>>>>

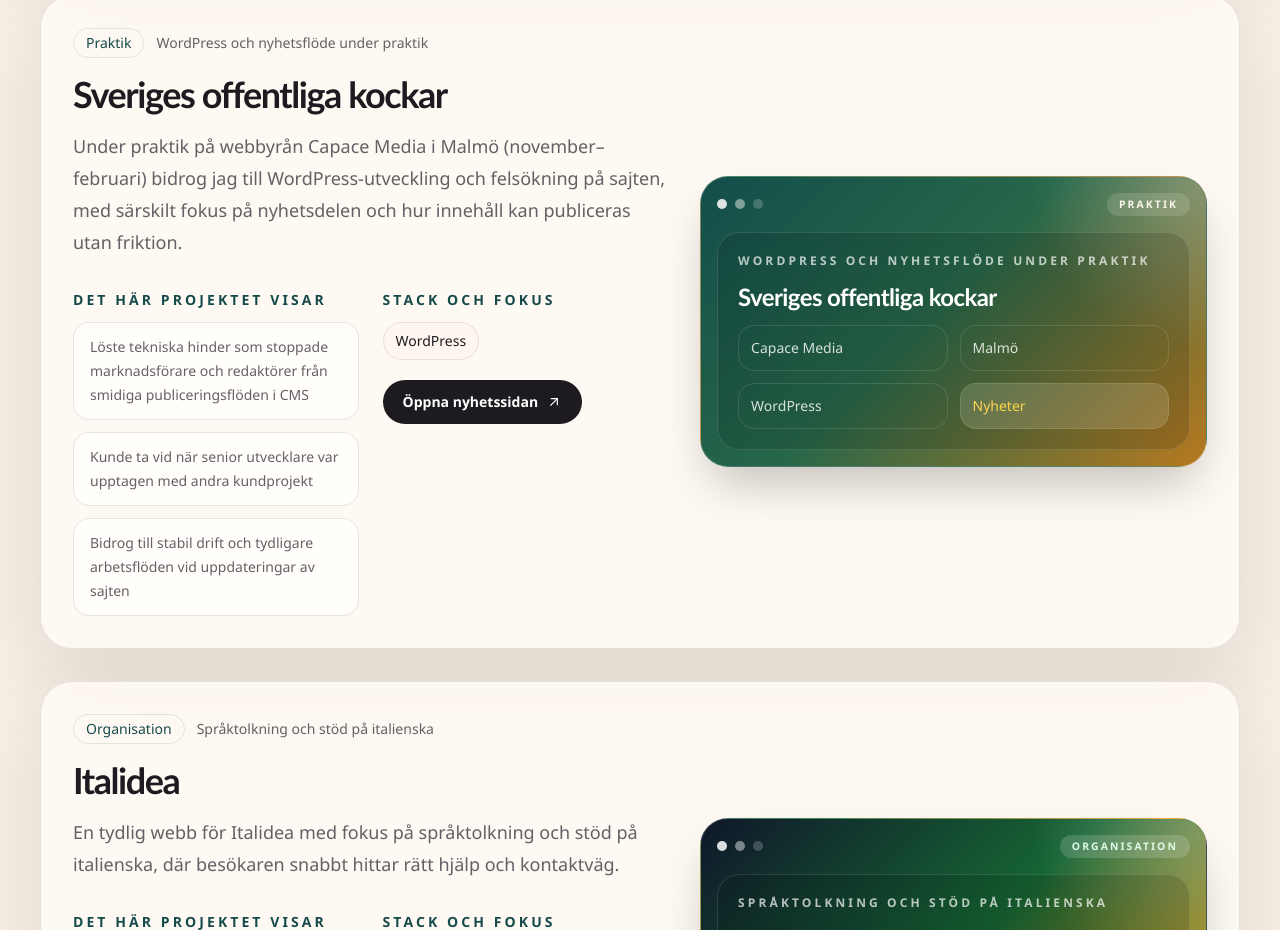
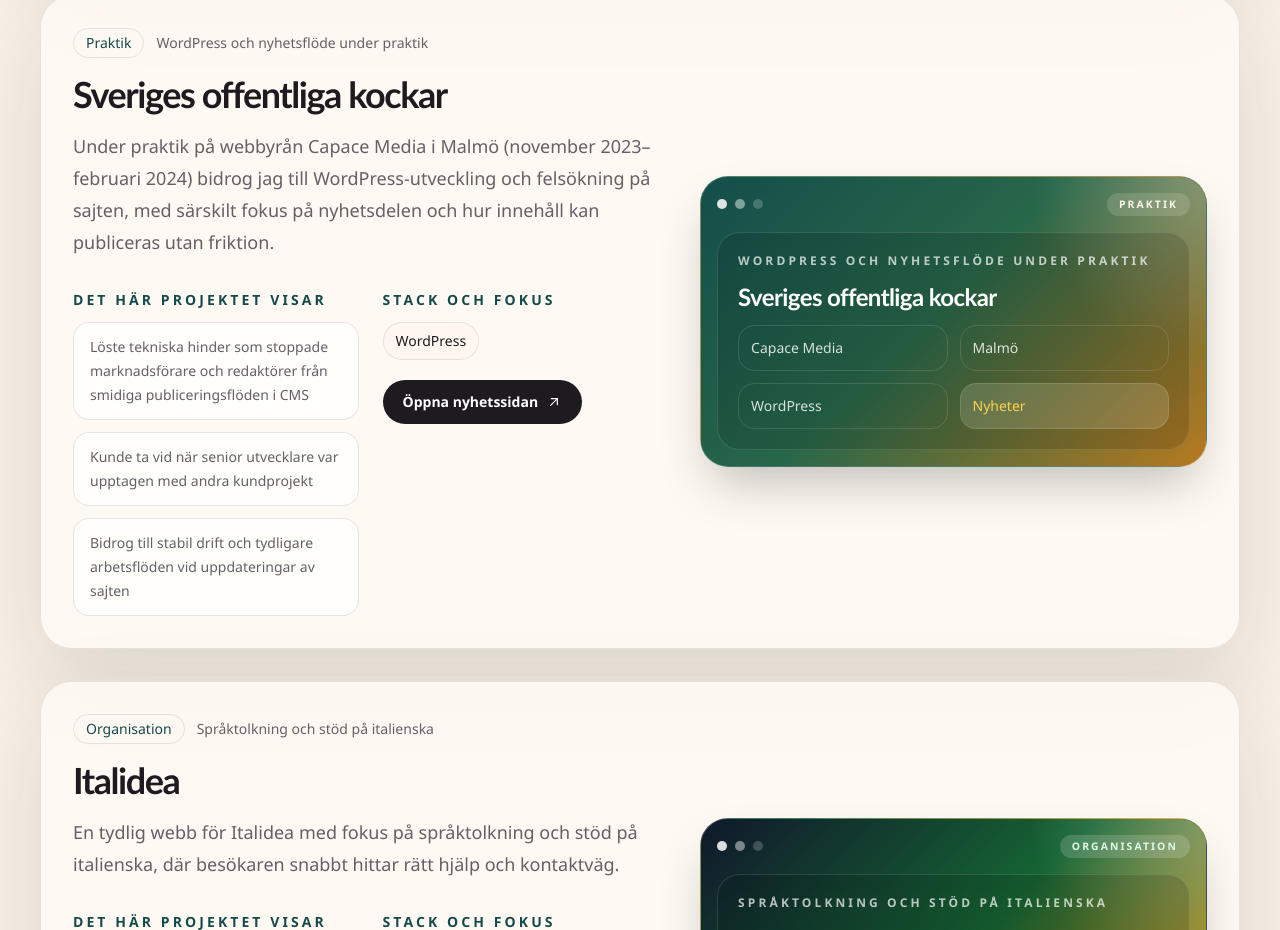
Before and after one commit to Elli2022/eleonora-portfolio, a Next.js app: page / in a window 1280 px wide. Shown: the part 4379-5309 px from the top of the page. Built offline with nearby package versions, Linux system fonts and the light colour scheme.

Commit message:
Justera Capace-praktik: nov 2023–feb 2024

```diff
--- a/src/app/page.tsx
+++ b/src/app/page.tsx
@@ -169,7 +169,7 @@ const projects: Project[] = [
     name: "Sveriges offentliga kockar",
     category: "WordPress och nyhetsflöde under praktik",
     summary:
-      "Under praktik på webbyrån Capace Media i Malmö (november–februari) bidrog jag till WordPress-utveckling och felsökning på sajten, med särskilt fokus på nyhetsdelen och hur innehåll kan publiceras utan friktion.",
+      "Under praktik på webbyrån Capace Media i Malmö (november 2023–februari 2024) bidrog jag till WordPress-utveckling och felsökning på sajten, med särskilt fokus på nyhetsdelen och hur innehåll kan publiceras utan friktion.",
     impact: [
       "Löste tekniska hinder som stoppade marknadsförare och redaktörer från smidiga publiceringsflöden i CMS",
       "Kunde ta vid när senior utvecklare var upptagen med andra kundprojekt",
```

<<<<

**Exercise instructions:** Looking at the entries, work out how many lines hold the word "praktik". Give the number and nothing else.

**Task answer:** 4